Answer: Once a reporting company determines that it does not qualify as a smaller reporting company, it will remain unqualified unless when making a subsequent annual determination either:

  • It determines that its public float is less than $200 million; or
  • It determines that:
    • for any threshold that it previously exceeded, it is below the subsequent annual determination threshold (public float of less than $560 million and annual revenues of less than $80 million); and
    • for any threshold that it previously met, it remains below the initial determination threshold (public float of less than $700 million or no public float and annual revenues of less than $100 million). See Amendments to the Smaller Reporting Company Definition – Compliance Guide for more information.

Example: A company has a December 31 fiscal year end. Its public float as of June 28, 2019 was $710 million and its annual revenues for the fiscal year ended December 31, 2018 were $90 million. It therefore does not qualify as a smaller reporting company. At the next determination date, June 30, 2020, it will remain unqualified unless it determines that its public float as of June 30, 2020 was less than $560 million and its annual revenues for the fiscal year ended December 31, 2019 remained less than $100 million. [November 7, 2018]

The Staff also provided some insights regarding reliance on exempt offering alternatives.  For the twelve months ended June 30, 2018, approximately $1.2 trillion was raised in Rule 506 offerings, of which nearly 97% was raised in reliance on Rule 506(b) offerings.  Most of this was attributable to offerings by funds, although operating company offerings accounted for approximately $175 billion.  The Staff has noted a slow but steady increase in the number of Rule 506(c) transactions.  Regulation A offering activity also has been robust.  For the three years from effectiveness of the amendments to Regulation A through September 30, 2018, there were 257 offerings qualified and nearly $1.3 billion raised in Regulation A offerings.  Real estate and REIT offerings account for the largest percentage of these transactions.  The Staff noted it is currently working on recommendations in order to implement the rulemaking mandate to make Regulation A available to reporting companies.  Finally, the Staff also is working on a review of exempt offering alternatives that would, among other things, seek to harmonize the requirements for various offering exemptions.

 

Tuesday, November 13, 2018
1:00 p.m. – 2:00 p.m. EDT

Please join Partner Jerry R. Marlatt and RBC Capital Markets’ Laura Drumm for this webinar as they discuss the covered bond market in the U.S., recent developments for Canadian covered bond issuers and the globalization of the asset class. Topics including:

  • Brief overview of covered bonds
  • Recent issuance activity in the US
  • Recent EU legislative initiatives related to covered bonds and the impact on non-EU issuers
  • Covered bonds vs. TLAC funding for Canadian banks
  • Where is US legislation?

PLI will provide CLE credit. For more information, or to register, please visit the event website.

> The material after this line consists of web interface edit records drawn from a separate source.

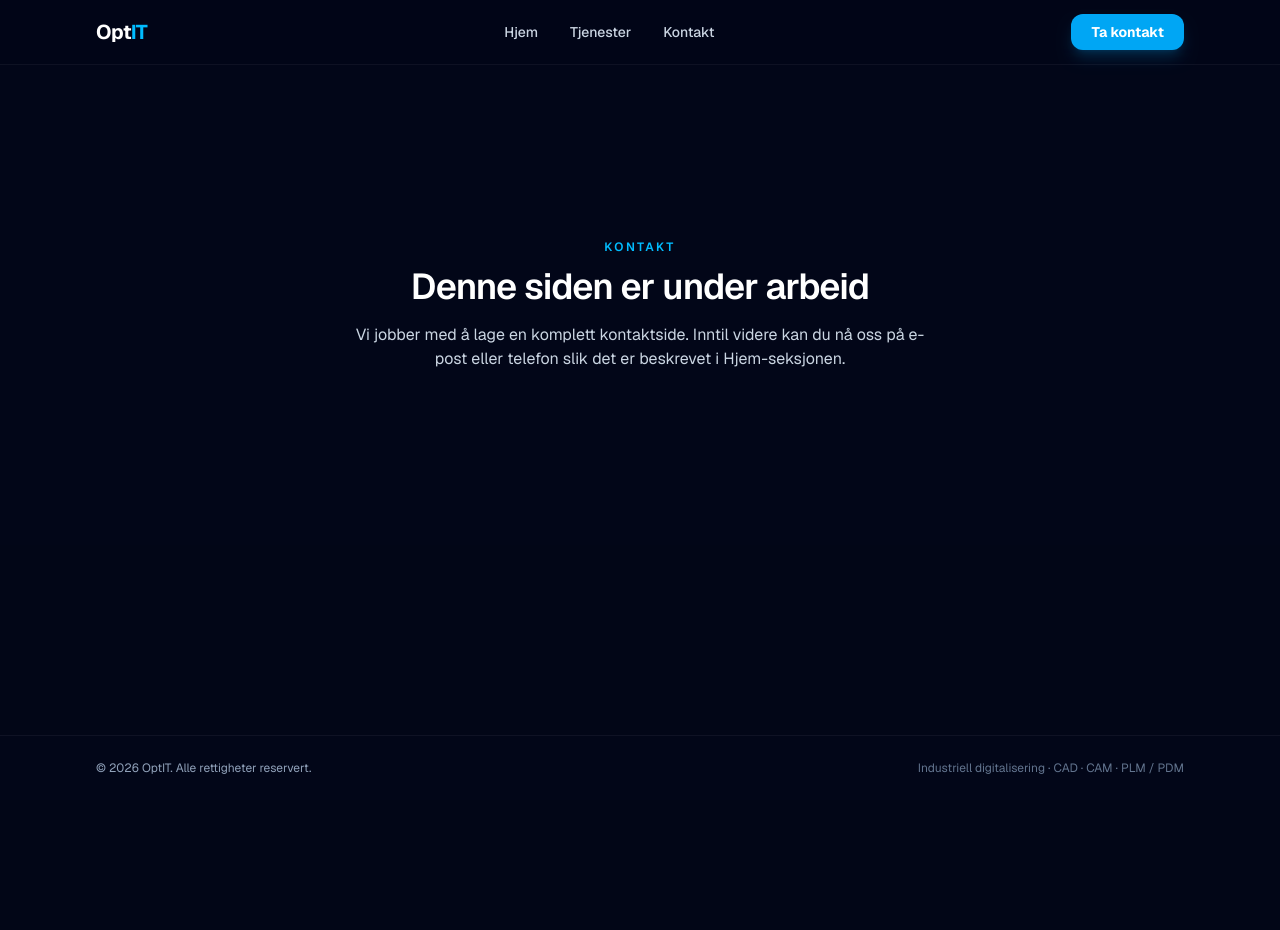
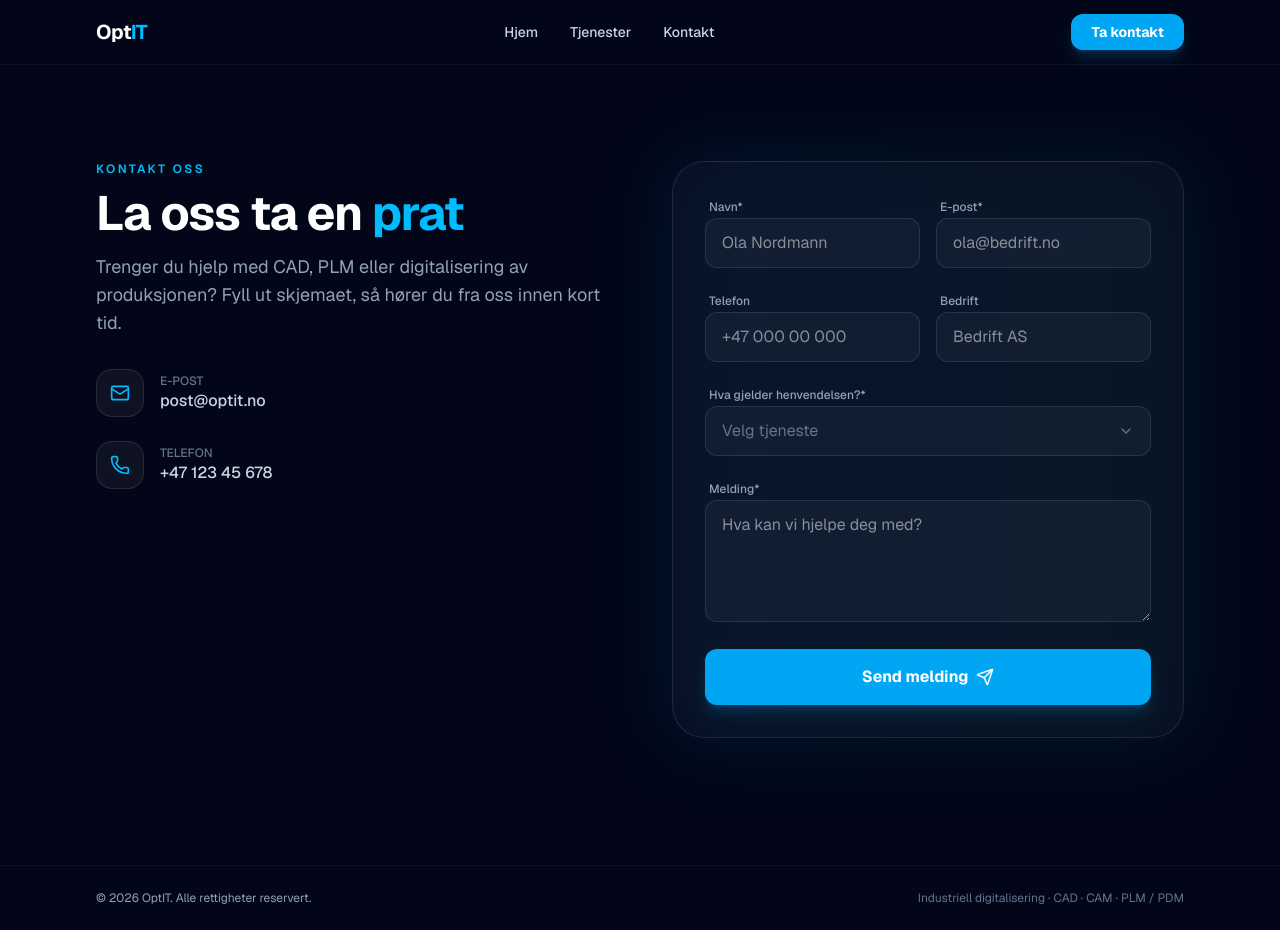
Before and after one commit to andreLouisK/OptIt, a Next.js app: page /kontakt in a window 1280 px wide. Before the commit the page ends 800 px from the top, so only its background shows below. Built offline with nearby package versions, Linux system fonts and the light colour scheme.

Commit message:
kontaktside og skjema UI klart

```diff
--- a/src/app/kontakt/page.tsx
+++ b/src/app/kontakt/page.tsx
@@ -1,17 +1,176 @@
+"use client";
+
+import { useState, useRef, useEffect } from "react";
+import { Mail, Phone, Send, ChevronDown, Check } from "lucide-react";
+import { cn } from "@/lib/utils";
+
+const services = [
+  "CAD-konsultasjon",
+  "PLM-konsultasjon",
+  "CAD/PLM/ERP-integrasjon",
+  "CAM & Maskinstyring",
+  "Annet",
+];
+
 export default function KontaktPage() {
+  const [pending, setPending] = useState(false);
+  const [message, setMessage] = useState("");
+
+  // Custom Dropdown State
+  const [isOpen, setIsOpen] = useState(false);
+  const [selectedService, setSelectedService] = useState("");
+  const dropdownRef = useRef<HTMLDivElement>(null);
+
+  // Lukk dropdown hvis man klikker utenfor
+  useEffect(() => {
+    const handleClickOutside = (event: MouseEvent) => {
+      if (dropdownRef.current && !dropdownRef.current.contains(event.target as Node)) {
+        setIsOpen(false);
+      }
+    };
+    document.addEventListener("mousedown", handleClickOutside);
+    return () => document.removeEventListener("mousedown", handleClickOutside);
+  }, []);
+
+  async function handleSubmit(event: React.FormEvent<HTMLFormElement>) {
+    event.preventDefault();
+    if (!selectedService) return alert("Vennligst velg en tjeneste");
+
+    setPending(true);
+    setTimeout(() => {
+      setPending(false);
+      setMessage("Takk for din melding! Vi kontakter deg snart.");
+    }, 1500);
+  }
+
   return (
-    <div className="flex min-h-[60vh] items-center justify-center bg-slate-950 px-4">
-      <div className="max-w-xl text-center">
-        <p className="text-xs font-semibold uppercase tracking-[0.2em] text-sky-400">
-          Kontakt
-        </p>
-        <h1 className="mt-3 text-3xl font-semibold tracking-tight text-white md:text-4xl">
-          Denne siden er under arbeid
-        </h1>
-        <p className="mt-4 text-sm text-slate-300 md:text-base">
-          Vi jobber med å lage en komplett kontaktside. Inntil videre kan du nå
-          oss på e-post eller telefon slik det er beskrevet i Hjem-seksjonen.
-        </p>
+    <div className="min-h-screen bg-slate-950 pt-24 pb-16">
+      <div className="mx-auto max-w-6xl px-4 md:px-8">
+        <div className="grid gap-16 md:grid-cols-2">
+
+          {/* INFO-KOLONNE */}
+          <div className="space-y-8">
+            <div>
+              <p className="text-xs font-semibold uppercase tracking-[0.2em] text-sky-400">Kontakt oss</p>
+              <h1 className="mt-3 text-4xl font-bold tracking-tight text-white md:text-5xl">
+                La oss ta en <span className="text-sky-400">prat</span>
+              </h1>
+              <p className="mt-4 text-lg text-slate-400">
+                Trenger du hjelp med CAD, PLM eller digitalisering av produksjonen?
+                Fyll ut skjemaet, så hører du fra oss innen kort tid.
+              </p>
+            </div>
+
+            <div className="space-y-6">
+              <div className="flex items-center gap-4 text-slate-300">
+                <div className="flex h-12 w-12 items-center justify-center rounded-2xl border border-white/10 bg-white/5 text-sky-400">
+                  <Mail size={20} />
+                </div>
+                <div>
+                  <p className="text-xs font-medium uppercase text-slate-500">E-post</p>
+                  <p className="font-medium">post@optit.no</p>
+                </div>
+              </div>
+
+              <div className="flex items-center gap-4 text-slate-300">
+                <div className="flex h-12 w-12 items-center justify-center rounded-2xl border border-white/10 bg-white/5 text-sky-400">
+                  <Phone size={20} />
+                </div>
+                <div>
+                  <p className="text-xs font-medium uppercase text-slate-500">Telefon</p>
+                  <p className="font-medium">+47 123 45 678</p>
+                </div>
+              </div>
+            </div>
+          </div>
+
+          {/* SKJEMA-KOLONNE */}
+          <div className="relative">
+            <div className="absolute -inset-1 rounded-[2rem] bg-gradient-to-r from-sky-500/20 to-emerald-500/20 blur-2xl opacity-50" />
+            <form
+              onSubmit={handleSubmit}
+              className="relative rounded-[2rem] border border-white/10 bg-slate-900/50 p-8 backdrop-blur-md"
+            >
+              <div className="space-y-5">
+
+                <div className="grid gap-4 sm:grid-cols-2">
+                  <div className="space-y-2">
+                    <label className="text-xs font-medium text-slate-400 ml-1">Navn*</label>
+                    <input required className="w-full rounded-xl border border-white/10 bg-slate-800/50 px-4 py-3 text-white focus:border-sky-500 focus:outline-none transition-all outline-none" placeholder="Ola Nordmann" />
+                  </div>
+                  <div className="space-y-2">
+                    <label className="text-xs font-medium text-slate-400 ml-1">E-post*</label>
+                    <input required type="email" className="w-full rounded-xl border border-white/10 bg-slate-800/50 px-4 py-3 text-white focus:border-sky-500 focus:outline-none transition-all outline-none" placeholder="ola@bedrift.no" />
+                  </div>
+                </div>
+
+                <div className="grid gap-4 sm:grid-cols-2">
+                  <div className="space-y-2">
+                    <label className="text-xs font-medium text-slate-400 ml-1">Telefon</label>
+                    <input type="tel" className="w-full rounded-xl border border-white/10 bg-slate-800/50 px-4 py-3 text-white focus:border-sky-500 focus:outline-none transition-all outline-none" placeholder="+47 000 00 000" />
+                  </div>
+                  <div className="space-y-2">
+                    <label className="text-xs font-medium text-slate-400 ml-1">Bedrift</label>
+                    <input className="w-full rounded-xl border border-white/10 bg-slate-800/50 px-4 py-3 text-white focus:border-sky-500 focus:outline-none transition-all outline-none" placeholder="Bedrift AS" />
+                  </div>
+                </div>
+
+                {/* CUSTOM DROPDOWN */}
+                <div className="space-y-2" ref={dropdownRef}>
+                  <label className="text-xs font-medium text-slate-400 ml-1">Hva gjelder henvendelsen?*</label>
+                  <div className="relative">
+                    <button
+                      type="button"
+                      onClick={() => setIsOpen(!isOpen)}
+                      className={cn(
+                        "flex w-full items-center justify-between rounded-xl border border-white/10 bg-slate-800/50 px-4 py-3 text-left transition-all outline-none",
+                        isOpen ? "border-sky-500 ring-1 ring-sky-500/20" : "hover:bg-slate-800",
+                        !selectedService ? "text-slate-500" : "text-white"
+                      )}
+                    >
+                      <span>{selectedService || "Velg tjeneste"}</span>
+                      <ChevronDown className={cn("transition-transform duration-300", isOpen && "rotate-180")} size={16} />
+                    </button>
+
+                    {isOpen && (
+                      <div className="absolute top-full left-0 z-20 mt-2 w-full overflow-hidden rounded-xl border border-white/10 bg-slate-900 shadow-2xl animate-in fade-in zoom-in-95 duration-200">
+                        {services.map((service) => (
+                          <button
+                            key={service}
+                            type="button"
+                            onClick={() => {
+                              setSelectedService(service);
+                              setIsOpen(false);
+                            }}
+                            className="flex w-full items-center justify-between px-4 py-3 text-left text-sm text-slate-300 hover:bg-sky-500 hover:text-white transition-colors"
+                          >
+                            {service}
+                            {selectedService === service && <Check size={14} className="text-white" />}
+                          </button>
+                        ))}
+                      </div>
+                    )}
+                  </div>
+                </div>
+
+                <div className="space-y-2">
+                  <label className="text-xs font-medium text-slate-400 ml-1">Melding*</label>
+                  <textarea required rows={4} className="w-full rounded-xl border border-white/10 bg-slate-800/50 px-4 py-3 text-white focus:border-sky-500 focus:outline-none transition-all outline-none" placeholder="Hva kan vi hjelpe deg med?" />
+                </div>
+
+                <button
+                  disabled={pending}
+                  type="submit"
+                  className="flex w-full items-center justify-center gap-2 rounded-xl bg-sky-500 py-4 font-bold text-white shadow-lg shadow-sky-500/20 transition hover:bg-sky-400 active:scale-[0.98] disabled:opacity-50"
+                >
+                  {pending ? "Sender..." : <>Send melding <Send size={18} /></>}
+                </button>
+
+                {message && <p className="mt-4 text-center text-sm font-medium text-emerald-400">{message}</p>}
+              </div>
+            </form>
+          </div>
+        </div>
       </div>
     </div>
   );
```
Also changed, not shown: Deploy.txt.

The recently published PwC and CB Insights’ MoneyTree Report provides insights on financing trends through the third quarter of 2018.  In Q3 2018, U.S. companies raised $28 billion in venture financing despite a drop in number of deals in the most recent quarter.  The dollars raised in Q3 2018 reached in a two-year high, which is attributable to large financing for unicorns, including Peleton, WeWork and Uber.  The Internet and Healthcare sectors were the most active sectors.  Much of the Healthcare sector activity related to digital health fundraising, including transactions for Peleton as noted above, as well as transactions for Oscar Health, 23andMe, Essence Group Holdings and One Medical Group.  Among the largest deals completed in the quarter were transactions for autotech companies, Lucid Motors and Zoox. During the quarter, sixteen companies achieved Unicorn status, bringing the number of unicorns to 119.

On October 31, 2018, the US Securities and Exchange Commission issued a final rule to modernize required property disclosures for mining registrants. The requirements are currently set out in Item 102 of Regulation S-K and Industry Guide 7. This Legal Update discusses key points of the Final Rule as well as its practical implications.

Read our Legal Update here.